## AIM OF THE EXERCISE
Lines from the material below that hold the string "labels" are what is needed; copy each of them.

## DATASET EXCERPTS
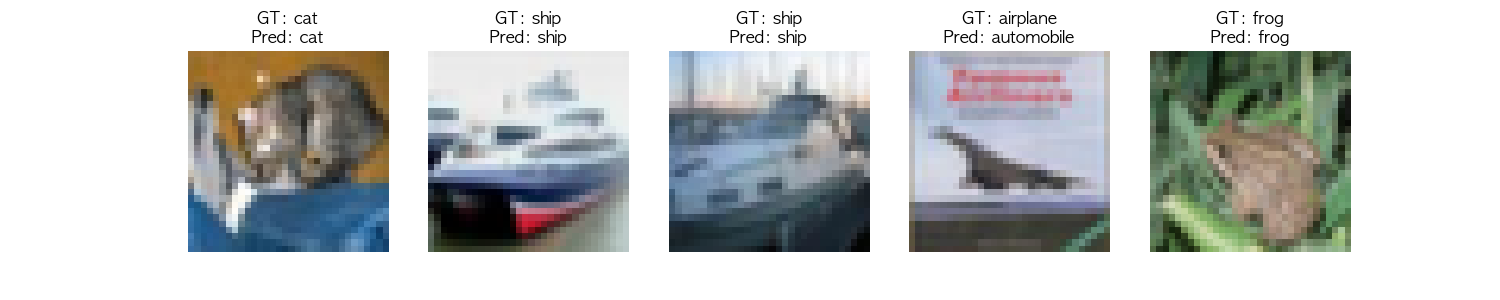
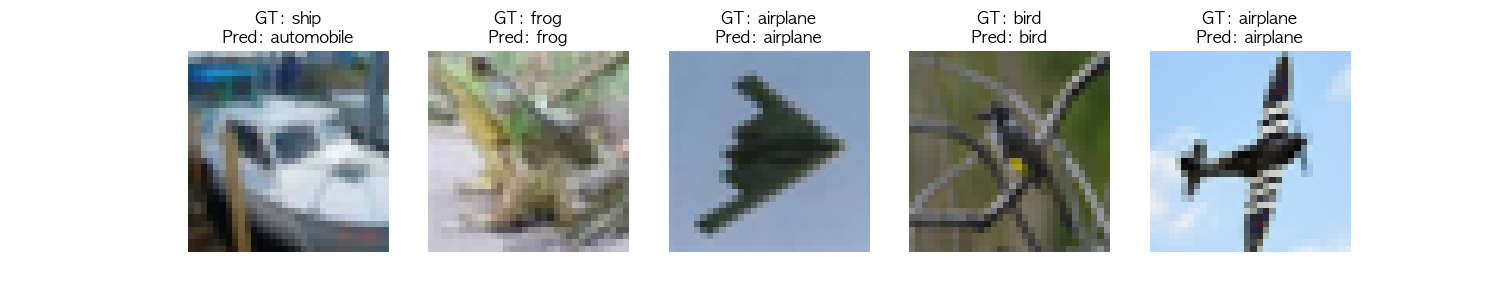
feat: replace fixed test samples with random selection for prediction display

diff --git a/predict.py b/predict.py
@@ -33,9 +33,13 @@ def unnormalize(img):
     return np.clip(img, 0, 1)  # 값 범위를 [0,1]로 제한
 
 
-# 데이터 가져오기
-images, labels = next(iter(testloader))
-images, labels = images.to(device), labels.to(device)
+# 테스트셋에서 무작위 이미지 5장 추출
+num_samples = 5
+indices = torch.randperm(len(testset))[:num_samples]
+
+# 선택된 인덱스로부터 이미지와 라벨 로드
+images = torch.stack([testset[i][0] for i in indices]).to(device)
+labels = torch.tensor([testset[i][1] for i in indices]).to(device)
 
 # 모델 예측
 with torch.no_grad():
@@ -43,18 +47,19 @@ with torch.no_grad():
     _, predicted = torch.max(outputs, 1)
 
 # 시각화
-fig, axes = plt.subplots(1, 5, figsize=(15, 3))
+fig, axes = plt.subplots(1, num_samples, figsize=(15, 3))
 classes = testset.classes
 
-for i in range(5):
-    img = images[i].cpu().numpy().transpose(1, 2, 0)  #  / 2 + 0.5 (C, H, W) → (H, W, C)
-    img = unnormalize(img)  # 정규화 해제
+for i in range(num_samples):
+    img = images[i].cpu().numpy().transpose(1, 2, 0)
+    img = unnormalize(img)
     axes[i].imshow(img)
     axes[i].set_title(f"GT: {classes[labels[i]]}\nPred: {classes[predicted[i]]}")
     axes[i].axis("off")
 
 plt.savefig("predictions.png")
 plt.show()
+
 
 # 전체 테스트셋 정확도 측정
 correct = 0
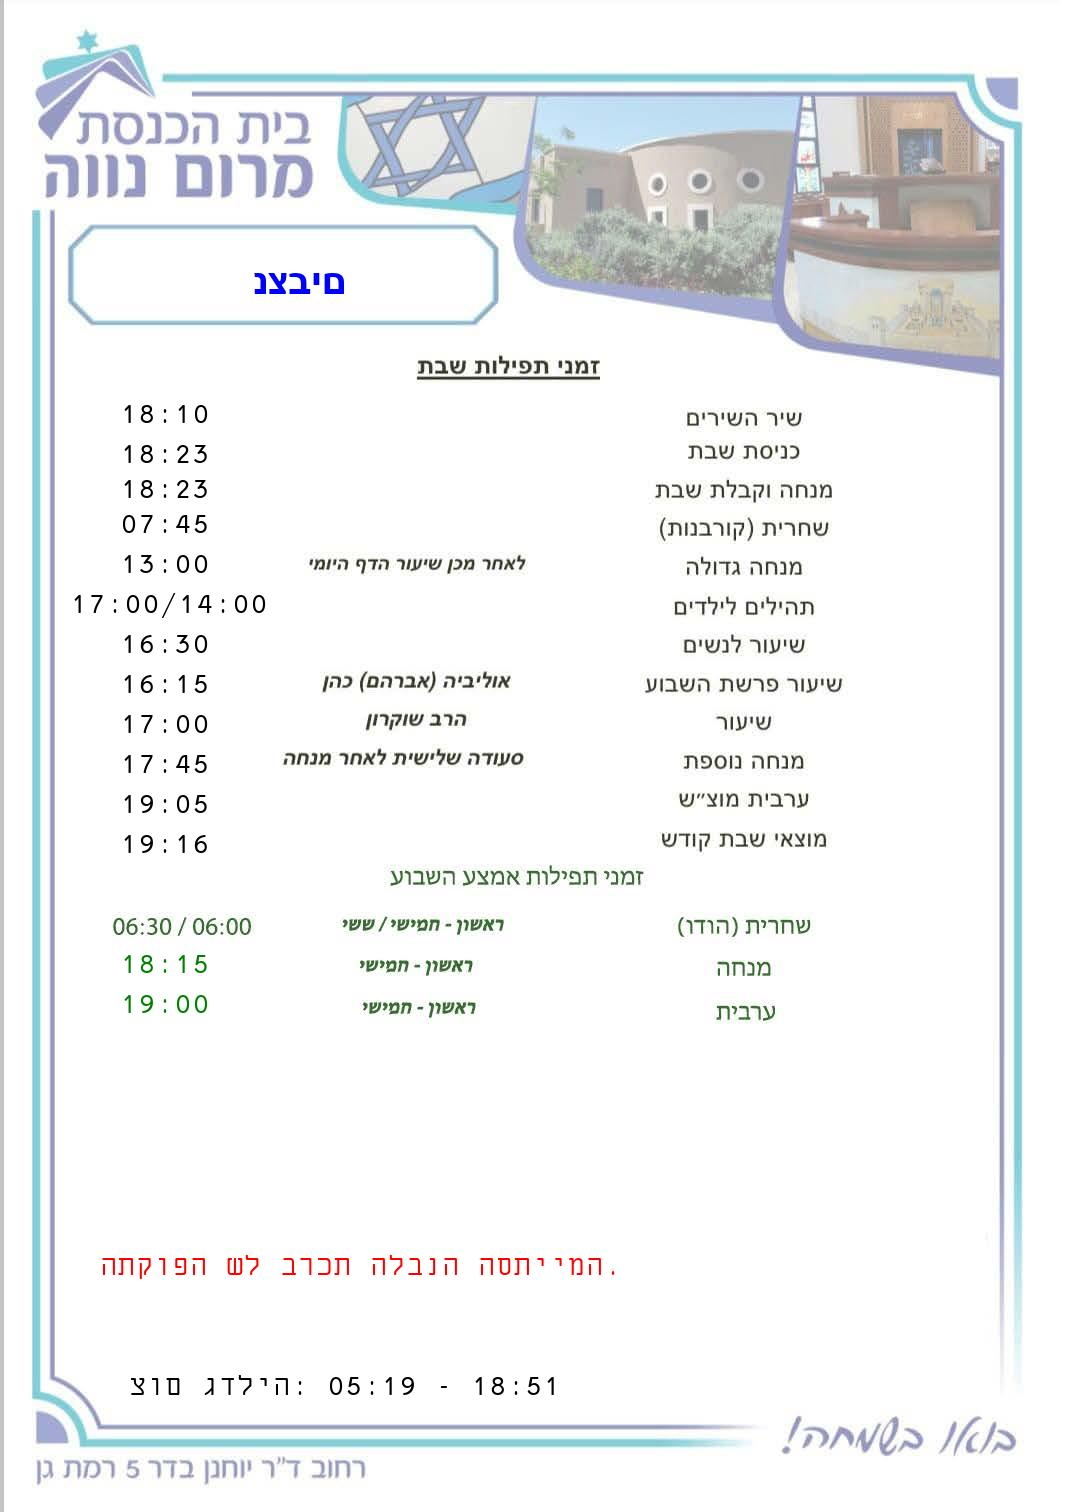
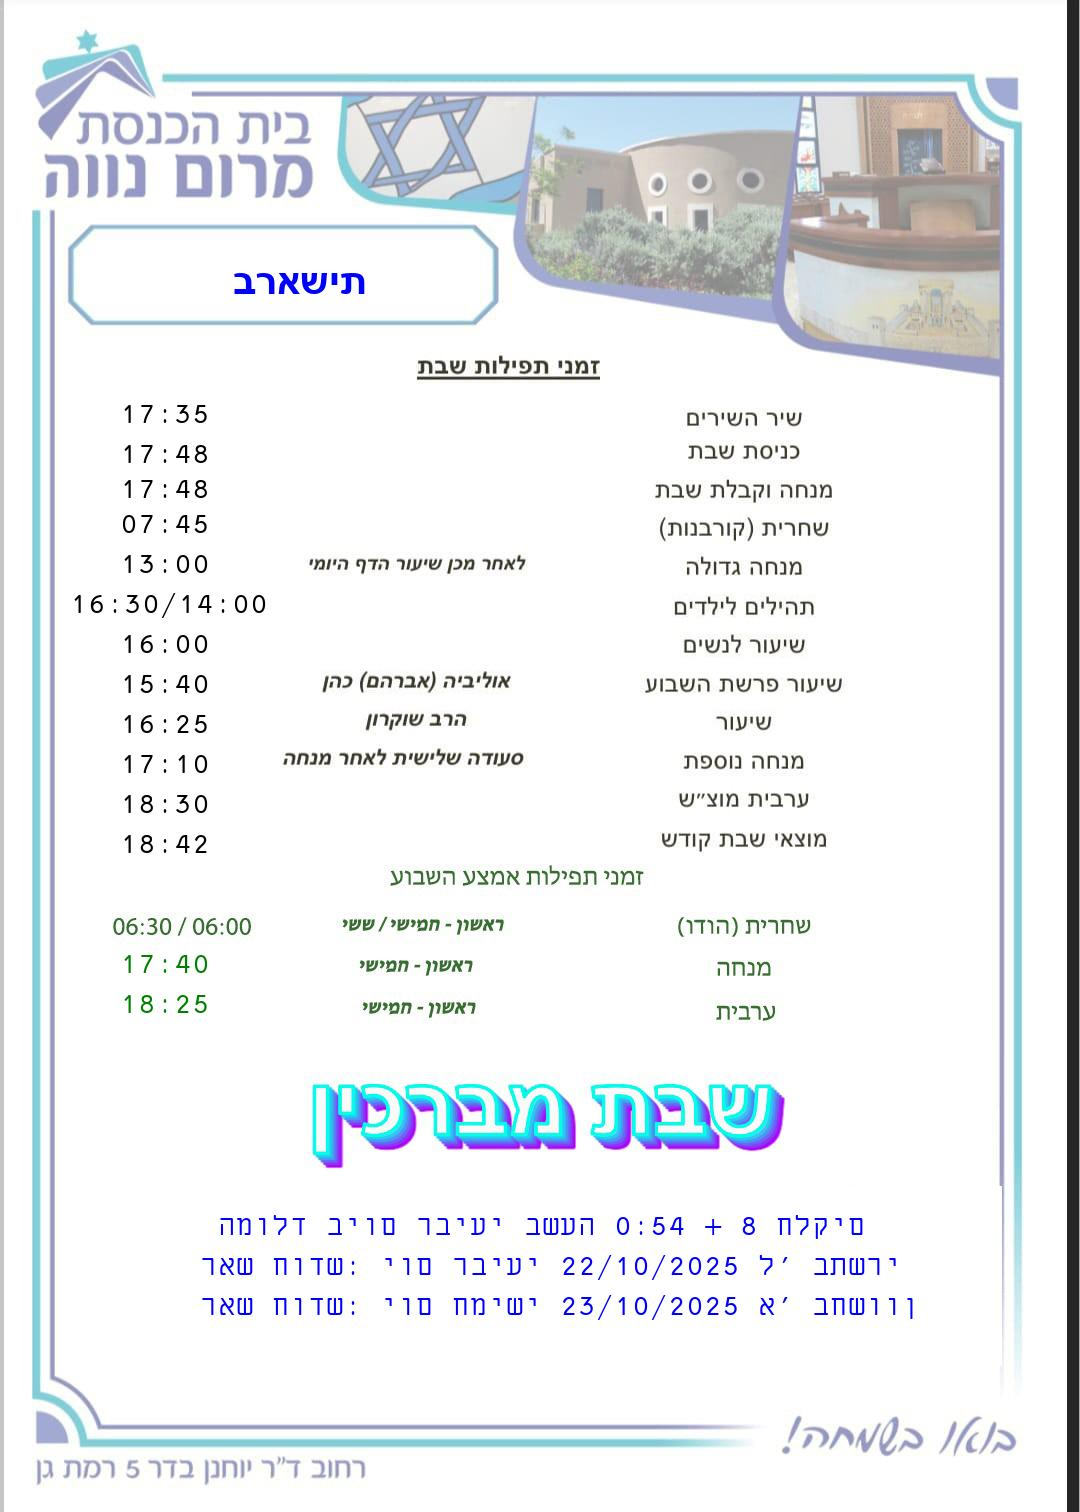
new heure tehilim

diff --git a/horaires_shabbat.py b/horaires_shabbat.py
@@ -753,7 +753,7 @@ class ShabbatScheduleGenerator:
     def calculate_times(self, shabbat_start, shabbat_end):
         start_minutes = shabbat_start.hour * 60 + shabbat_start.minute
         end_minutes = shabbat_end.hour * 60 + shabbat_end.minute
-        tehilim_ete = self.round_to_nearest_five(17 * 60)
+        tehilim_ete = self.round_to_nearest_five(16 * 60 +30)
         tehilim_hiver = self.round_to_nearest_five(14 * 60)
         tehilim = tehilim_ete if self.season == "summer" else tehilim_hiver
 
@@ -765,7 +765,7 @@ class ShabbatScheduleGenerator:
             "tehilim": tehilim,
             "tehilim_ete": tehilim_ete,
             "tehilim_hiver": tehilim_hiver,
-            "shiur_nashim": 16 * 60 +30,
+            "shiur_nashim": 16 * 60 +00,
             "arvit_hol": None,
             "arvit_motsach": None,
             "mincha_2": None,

## COMPLETED TASK
-images, labels = next(iter(testloader))
-images, labels = images.to(device), labels.to(device)
+labels = torch.tensor([testset[i][1] for i in indices]).to(device)
     axes[i].set_title(f"GT: {classes[labels[i]]}\nPred: {classes[predicted[i]]}")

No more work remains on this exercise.